-------- MATERIAL SHOWN
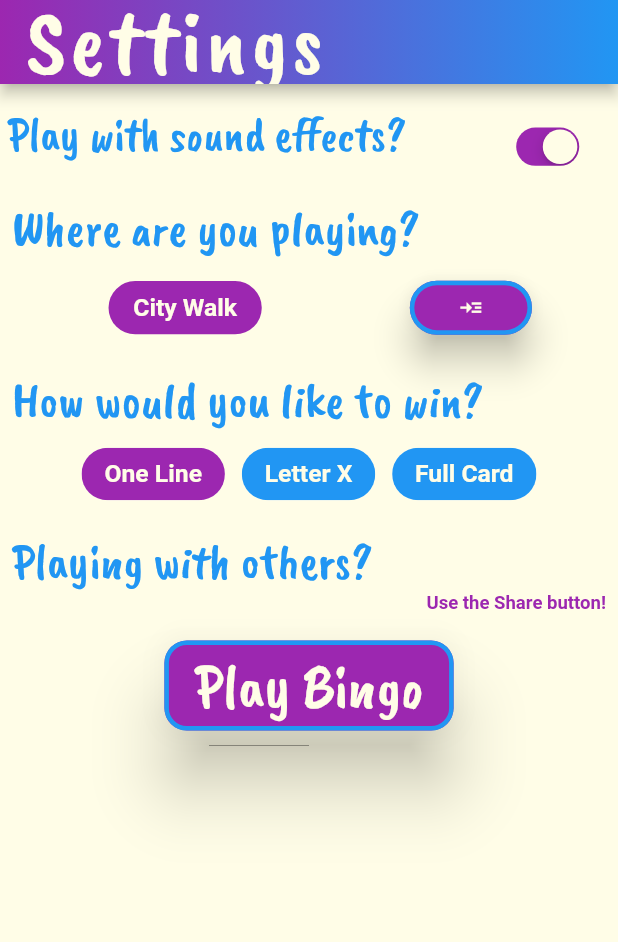
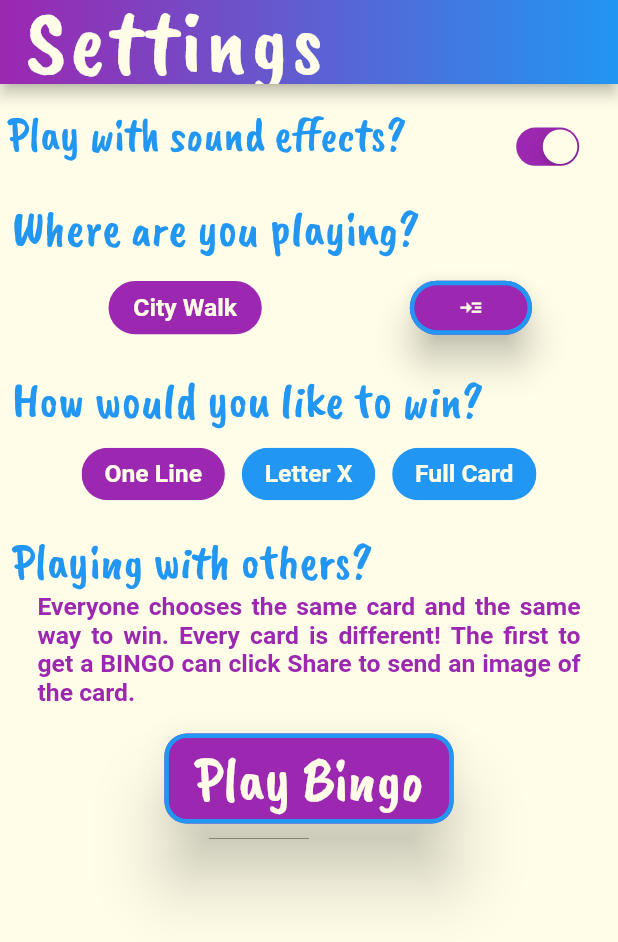
Before and after one commit to emac62/scavenger_bingo, a Flutter app: the screen it shows after launch, after a tap on "Start", on a phone screen of 412 x 824 dp. Shown: the top 942 px of the screen. Run offline on Flutter 3.47's test engine with Material 2 defaults, Android fonts, the phone set to English and light mode, and no system bars; drawn by our look-alikes of auto_size_text; our stand-ins replace audioplayers, google_mobile_ads, line_awesome_flutter, new_gradient_app_bar, screenshot, share_plus; missing offline and left inert: material_dialogs.

Commit message:
prepare 1.3.1, descriptions

```diff
--- a/lib/game_board.dart
+++ b/lib/game_board.dart
@@ -172,8 +172,7 @@ class _GameBoardState extends State<GameBoard> {
                               "Things found here->",
                               style: TextStyle(
                                   fontFamily: 'CaveatBrush',
-                                    fontSize:
-                                        SizeConfig.blockSizeHorizontal * 6,
+                                  fontSize: SizeConfig.blockSizeHorizontal * 6,
                                   color: Colors.blue),
                             ),
                             Text(
@@ -181,8 +180,7 @@ class _GameBoardState extends State<GameBoard> {
                               maxLines: 1,
                               style: TextStyle(
                                   fontFamily: 'CaveatBrush',
-                                    fontSize:
-                                        SizeConfig.blockSizeHorizontal * 6,
+                                  fontSize: SizeConfig.blockSizeHorizontal * 6,
                                   color: Colors.purple),
                             )
                           ],
@@ -203,8 +201,7 @@ class _GameBoardState extends State<GameBoard> {
                                     style: TextStyle(
                                         fontFamily: 'CaveatBrush',
                                         fontSize:
-                                              SizeConfig.blockSizeHorizontal *
-                                                  6,
+                                            SizeConfig.blockSizeHorizontal * 6,
                                         color: Colors.blue),
                                   ),
                                 ),
@@ -247,7 +244,8 @@ class _GameBoardState extends State<GameBoard> {
           ),
         ),
       ),
-        bottomNavigationBar: bannerAdContainer);
+      // bottomNavigationBar: bannerAdContainer
+    );
   }
 
   void takeScreenShot() async {
--- a/lib/settings.dart
+++ b/lib/settings.dart
@@ -302,14 +302,14 @@ class _SettingsPageState extends State<SettingsPage> {
               ),
             ),
             Padding(
-              padding: const EdgeInsets.fromLTRB(0, 0, 8, 8),
+              padding: const EdgeInsets.fromLTRB(25, 0, 25, 8),
               child: AutoSizeText(
-                "Use the Share button!",
-                textAlign: TextAlign.right,
+                "Everyone chooses the same card and the same way to win. Every card is different! The first to get a BINGO can click Share to send an image of the card.",
+                textAlign: TextAlign.justify,
                 style: TextStyle(
                   color: Colors.purple,
                   fontWeight: FontWeight.bold,
-                  fontSize: SizeConfig.safeBlockHorizontal * 3,
+                  fontSize: SizeConfig.safeBlockHorizontal * 4,
                 ),
               ),
             ),
@@ -356,7 +356,7 @@ class _SettingsPageState extends State<SettingsPage> {
           ],
         ),
       ),
-      bottomNavigationBar: bannerAdContainer,
+      // bottomNavigationBar: bannerAdContainer,
     );
   }
 }
--- a/pubspec.yaml
+++ b/pubspec.yaml
@@ -15,7 +15,7 @@ publish_to: "none" # Remove this line if you wish to publish to pub.dev
 # In iOS, build-name is used as CFBundleShortVersionString while build-number used as CFBundleVersion.
 # Read more about iOS versioning at
 # https://developer.apple.com/library/archive/documentation/General/Reference/InfoPlistKeyReference/Articles/CoreFoundationKeys.html
-version: 1.2.1+11
+version: 1.3.1+1
 
 environment:
   sdk: ">=2.12.0 <3.0.0"
```
Lines whose indentation alone changed are shown as unchanged.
----------------
ASSIGNMENT: Tell how many lines of the data contain "TextStyle". Nothing but the number belongs in the reply.

TASK RESULT: 4